◆ **How to complete this task**
Show, from the entries below, every line in which "parameters" appears.

◆ **Given records**
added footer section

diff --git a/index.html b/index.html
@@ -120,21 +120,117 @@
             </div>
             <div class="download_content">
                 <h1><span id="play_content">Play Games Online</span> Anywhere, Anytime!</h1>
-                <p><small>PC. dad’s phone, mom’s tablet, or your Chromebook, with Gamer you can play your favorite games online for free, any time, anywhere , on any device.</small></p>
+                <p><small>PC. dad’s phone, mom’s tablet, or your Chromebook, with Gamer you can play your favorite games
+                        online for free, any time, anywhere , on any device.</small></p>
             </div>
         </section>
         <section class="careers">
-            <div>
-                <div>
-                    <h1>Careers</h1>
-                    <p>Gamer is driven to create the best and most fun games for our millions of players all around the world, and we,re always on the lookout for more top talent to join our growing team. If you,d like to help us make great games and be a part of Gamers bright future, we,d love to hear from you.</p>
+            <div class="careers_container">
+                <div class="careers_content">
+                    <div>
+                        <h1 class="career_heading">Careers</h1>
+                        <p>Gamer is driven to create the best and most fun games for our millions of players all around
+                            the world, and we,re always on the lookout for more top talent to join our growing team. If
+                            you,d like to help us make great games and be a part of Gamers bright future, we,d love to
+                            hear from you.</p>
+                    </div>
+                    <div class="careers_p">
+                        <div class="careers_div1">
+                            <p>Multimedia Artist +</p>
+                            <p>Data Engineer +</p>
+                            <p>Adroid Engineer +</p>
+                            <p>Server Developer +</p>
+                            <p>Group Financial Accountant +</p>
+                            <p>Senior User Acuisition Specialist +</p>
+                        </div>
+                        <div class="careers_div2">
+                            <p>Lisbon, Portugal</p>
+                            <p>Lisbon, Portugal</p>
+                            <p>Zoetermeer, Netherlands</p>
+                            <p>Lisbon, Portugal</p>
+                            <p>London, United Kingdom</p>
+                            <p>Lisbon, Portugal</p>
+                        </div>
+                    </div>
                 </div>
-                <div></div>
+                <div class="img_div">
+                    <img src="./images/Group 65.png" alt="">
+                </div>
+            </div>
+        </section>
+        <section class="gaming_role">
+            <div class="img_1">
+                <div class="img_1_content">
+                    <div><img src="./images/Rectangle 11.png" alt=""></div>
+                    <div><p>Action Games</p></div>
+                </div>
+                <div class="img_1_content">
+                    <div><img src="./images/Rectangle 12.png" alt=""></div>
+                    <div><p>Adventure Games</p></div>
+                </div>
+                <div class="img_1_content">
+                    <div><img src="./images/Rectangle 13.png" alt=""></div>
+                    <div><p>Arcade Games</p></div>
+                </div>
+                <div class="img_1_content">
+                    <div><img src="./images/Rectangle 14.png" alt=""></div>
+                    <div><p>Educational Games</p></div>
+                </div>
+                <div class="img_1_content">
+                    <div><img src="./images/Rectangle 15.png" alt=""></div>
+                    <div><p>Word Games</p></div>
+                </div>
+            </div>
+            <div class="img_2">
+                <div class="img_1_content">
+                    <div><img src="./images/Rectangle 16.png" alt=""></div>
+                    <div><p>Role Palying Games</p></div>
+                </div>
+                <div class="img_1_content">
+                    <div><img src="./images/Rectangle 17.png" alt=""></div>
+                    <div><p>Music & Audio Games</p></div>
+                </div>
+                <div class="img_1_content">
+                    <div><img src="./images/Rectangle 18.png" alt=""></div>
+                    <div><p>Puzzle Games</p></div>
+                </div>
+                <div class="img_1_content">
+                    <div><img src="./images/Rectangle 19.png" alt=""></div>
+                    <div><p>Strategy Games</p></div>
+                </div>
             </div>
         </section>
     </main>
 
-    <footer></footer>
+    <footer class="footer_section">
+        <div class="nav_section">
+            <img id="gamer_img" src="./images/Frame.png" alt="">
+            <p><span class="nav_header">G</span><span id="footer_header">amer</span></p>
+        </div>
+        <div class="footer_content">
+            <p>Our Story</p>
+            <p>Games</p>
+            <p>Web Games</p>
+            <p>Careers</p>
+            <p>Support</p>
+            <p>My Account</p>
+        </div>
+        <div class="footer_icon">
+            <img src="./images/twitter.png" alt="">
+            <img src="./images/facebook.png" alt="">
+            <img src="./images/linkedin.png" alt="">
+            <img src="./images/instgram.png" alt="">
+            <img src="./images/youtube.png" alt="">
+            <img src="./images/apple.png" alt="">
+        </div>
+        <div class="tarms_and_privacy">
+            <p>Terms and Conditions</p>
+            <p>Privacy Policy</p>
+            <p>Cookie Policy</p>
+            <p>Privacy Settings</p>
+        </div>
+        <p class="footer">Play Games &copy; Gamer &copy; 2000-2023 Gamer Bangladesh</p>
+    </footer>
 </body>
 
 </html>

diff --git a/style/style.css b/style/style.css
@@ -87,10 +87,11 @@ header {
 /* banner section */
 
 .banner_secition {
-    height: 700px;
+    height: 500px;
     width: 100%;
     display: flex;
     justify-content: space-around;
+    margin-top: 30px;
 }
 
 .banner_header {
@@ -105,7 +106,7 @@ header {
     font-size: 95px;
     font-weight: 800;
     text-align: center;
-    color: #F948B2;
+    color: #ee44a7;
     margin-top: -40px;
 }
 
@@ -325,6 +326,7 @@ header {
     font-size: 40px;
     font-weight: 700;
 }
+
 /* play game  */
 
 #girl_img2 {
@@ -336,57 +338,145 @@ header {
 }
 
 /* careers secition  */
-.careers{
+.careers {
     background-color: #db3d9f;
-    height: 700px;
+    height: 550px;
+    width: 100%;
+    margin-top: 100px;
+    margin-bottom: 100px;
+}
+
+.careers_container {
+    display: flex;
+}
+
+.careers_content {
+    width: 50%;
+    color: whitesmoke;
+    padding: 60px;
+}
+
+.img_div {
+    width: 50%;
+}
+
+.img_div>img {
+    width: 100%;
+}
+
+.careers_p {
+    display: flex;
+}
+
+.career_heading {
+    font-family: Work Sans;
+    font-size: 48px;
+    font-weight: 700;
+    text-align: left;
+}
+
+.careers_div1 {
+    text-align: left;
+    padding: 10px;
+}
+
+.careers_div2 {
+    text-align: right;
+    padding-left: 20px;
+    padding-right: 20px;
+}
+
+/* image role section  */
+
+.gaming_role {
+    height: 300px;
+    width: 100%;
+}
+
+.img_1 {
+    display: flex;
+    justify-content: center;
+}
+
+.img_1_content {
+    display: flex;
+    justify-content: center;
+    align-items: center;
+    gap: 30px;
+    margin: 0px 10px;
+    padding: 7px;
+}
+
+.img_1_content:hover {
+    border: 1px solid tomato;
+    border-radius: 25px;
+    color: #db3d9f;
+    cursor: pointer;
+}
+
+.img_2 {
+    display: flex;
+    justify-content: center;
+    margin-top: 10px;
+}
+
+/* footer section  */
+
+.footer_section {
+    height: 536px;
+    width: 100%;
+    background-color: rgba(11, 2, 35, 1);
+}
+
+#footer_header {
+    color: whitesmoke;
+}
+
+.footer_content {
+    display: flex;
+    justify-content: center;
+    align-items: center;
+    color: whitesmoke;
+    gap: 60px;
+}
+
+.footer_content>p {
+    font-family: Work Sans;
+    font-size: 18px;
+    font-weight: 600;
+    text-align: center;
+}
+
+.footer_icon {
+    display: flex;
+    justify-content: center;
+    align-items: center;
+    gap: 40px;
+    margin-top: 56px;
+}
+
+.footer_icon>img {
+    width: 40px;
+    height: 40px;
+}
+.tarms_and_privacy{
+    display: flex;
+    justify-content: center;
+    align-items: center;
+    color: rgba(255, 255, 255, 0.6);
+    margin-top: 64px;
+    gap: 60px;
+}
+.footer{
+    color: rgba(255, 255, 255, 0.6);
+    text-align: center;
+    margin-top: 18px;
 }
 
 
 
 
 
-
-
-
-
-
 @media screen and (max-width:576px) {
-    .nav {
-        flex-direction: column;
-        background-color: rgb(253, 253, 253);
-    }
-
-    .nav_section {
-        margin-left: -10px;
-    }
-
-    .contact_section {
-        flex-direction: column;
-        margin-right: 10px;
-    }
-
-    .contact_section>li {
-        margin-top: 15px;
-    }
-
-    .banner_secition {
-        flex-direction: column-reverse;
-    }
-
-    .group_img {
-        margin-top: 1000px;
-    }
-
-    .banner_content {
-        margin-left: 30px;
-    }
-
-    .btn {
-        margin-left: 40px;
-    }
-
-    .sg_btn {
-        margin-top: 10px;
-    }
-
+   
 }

==

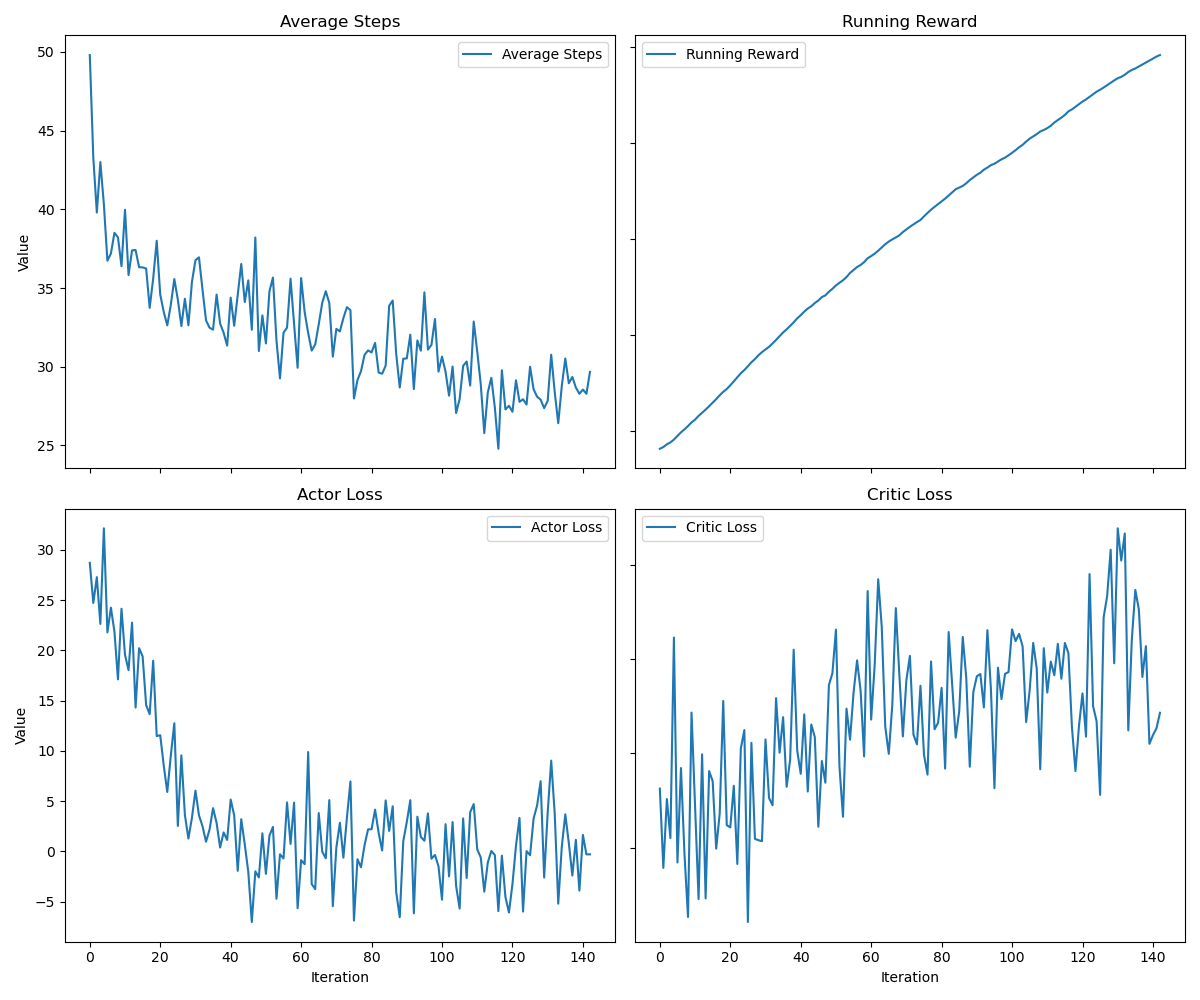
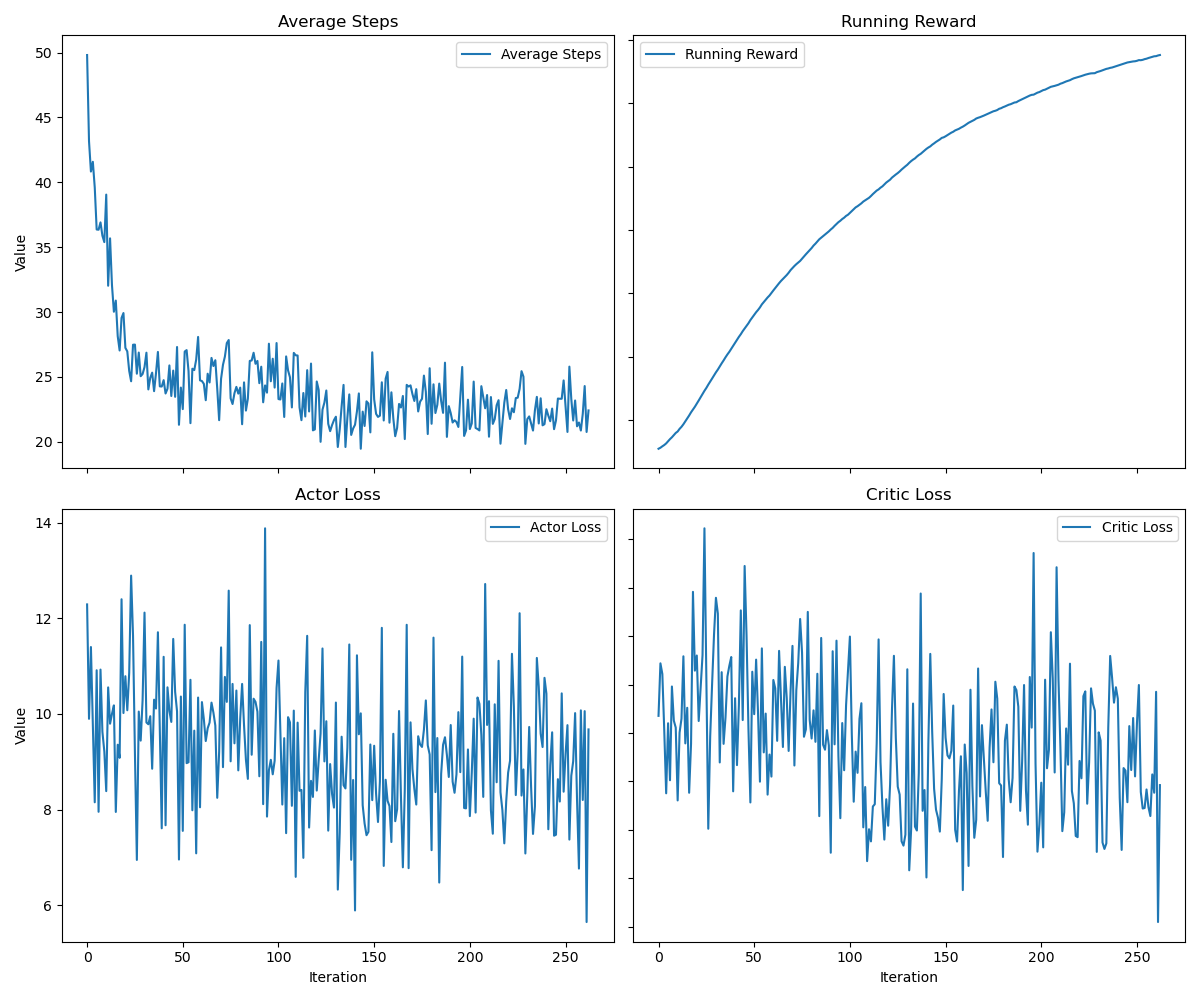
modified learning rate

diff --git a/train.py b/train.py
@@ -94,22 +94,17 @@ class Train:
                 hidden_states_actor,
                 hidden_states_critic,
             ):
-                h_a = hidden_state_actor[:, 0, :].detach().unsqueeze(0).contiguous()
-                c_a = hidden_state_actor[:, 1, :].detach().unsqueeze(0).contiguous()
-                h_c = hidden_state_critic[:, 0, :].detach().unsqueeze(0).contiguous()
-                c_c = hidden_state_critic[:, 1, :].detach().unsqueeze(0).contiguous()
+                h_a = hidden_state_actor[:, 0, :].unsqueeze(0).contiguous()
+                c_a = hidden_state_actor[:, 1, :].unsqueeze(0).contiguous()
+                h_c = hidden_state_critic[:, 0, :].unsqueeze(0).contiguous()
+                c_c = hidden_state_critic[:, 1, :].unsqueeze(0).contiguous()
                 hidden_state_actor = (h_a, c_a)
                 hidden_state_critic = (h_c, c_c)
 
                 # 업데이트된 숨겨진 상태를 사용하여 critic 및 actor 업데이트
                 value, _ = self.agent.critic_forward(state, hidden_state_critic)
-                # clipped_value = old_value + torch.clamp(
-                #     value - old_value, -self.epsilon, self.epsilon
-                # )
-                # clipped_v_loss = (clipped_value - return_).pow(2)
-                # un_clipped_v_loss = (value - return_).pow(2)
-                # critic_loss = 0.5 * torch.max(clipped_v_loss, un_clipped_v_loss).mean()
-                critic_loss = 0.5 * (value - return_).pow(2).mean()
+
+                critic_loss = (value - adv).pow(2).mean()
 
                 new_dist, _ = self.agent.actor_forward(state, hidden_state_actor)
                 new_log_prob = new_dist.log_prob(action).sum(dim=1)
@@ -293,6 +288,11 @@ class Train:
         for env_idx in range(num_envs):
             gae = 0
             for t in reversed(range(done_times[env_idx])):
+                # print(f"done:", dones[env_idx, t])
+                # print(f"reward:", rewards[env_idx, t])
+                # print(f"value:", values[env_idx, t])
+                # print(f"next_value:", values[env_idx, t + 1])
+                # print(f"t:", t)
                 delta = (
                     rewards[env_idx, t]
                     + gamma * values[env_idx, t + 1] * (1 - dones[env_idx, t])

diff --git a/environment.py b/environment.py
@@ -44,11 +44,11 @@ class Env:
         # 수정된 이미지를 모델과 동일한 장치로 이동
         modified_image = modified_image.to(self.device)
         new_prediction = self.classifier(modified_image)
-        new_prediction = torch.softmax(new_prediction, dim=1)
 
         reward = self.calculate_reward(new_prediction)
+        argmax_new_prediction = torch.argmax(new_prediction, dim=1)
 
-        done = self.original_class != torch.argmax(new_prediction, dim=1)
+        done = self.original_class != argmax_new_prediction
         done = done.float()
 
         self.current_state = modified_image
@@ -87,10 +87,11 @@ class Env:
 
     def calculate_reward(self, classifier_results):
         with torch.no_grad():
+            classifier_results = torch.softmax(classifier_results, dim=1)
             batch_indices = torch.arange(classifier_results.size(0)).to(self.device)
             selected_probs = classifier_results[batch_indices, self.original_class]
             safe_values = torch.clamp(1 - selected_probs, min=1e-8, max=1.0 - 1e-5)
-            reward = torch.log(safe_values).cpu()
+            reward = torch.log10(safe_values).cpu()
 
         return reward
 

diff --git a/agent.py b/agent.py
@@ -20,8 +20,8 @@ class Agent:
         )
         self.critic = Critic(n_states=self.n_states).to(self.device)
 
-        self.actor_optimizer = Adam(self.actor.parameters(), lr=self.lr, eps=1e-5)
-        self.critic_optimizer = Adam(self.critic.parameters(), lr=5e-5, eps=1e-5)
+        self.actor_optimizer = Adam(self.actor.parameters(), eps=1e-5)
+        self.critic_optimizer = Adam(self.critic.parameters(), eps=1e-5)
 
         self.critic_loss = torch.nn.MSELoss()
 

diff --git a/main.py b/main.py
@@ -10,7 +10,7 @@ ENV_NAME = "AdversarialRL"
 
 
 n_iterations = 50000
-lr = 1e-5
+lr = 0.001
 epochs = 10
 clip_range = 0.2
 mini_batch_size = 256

◆ **Your solution**
-        self.actor_optimizer = Adam(self.actor.parameters(), lr=self.lr, eps=1e-5)
-        self.critic_optimizer = Adam(self.critic.parameters(), lr=5e-5, eps=1e-5)
+        self.actor_optimizer = Adam(self.actor.parameters(), eps=1e-5)
+        self.critic_optimizer = Adam(self.critic.parameters(), eps=1e-5)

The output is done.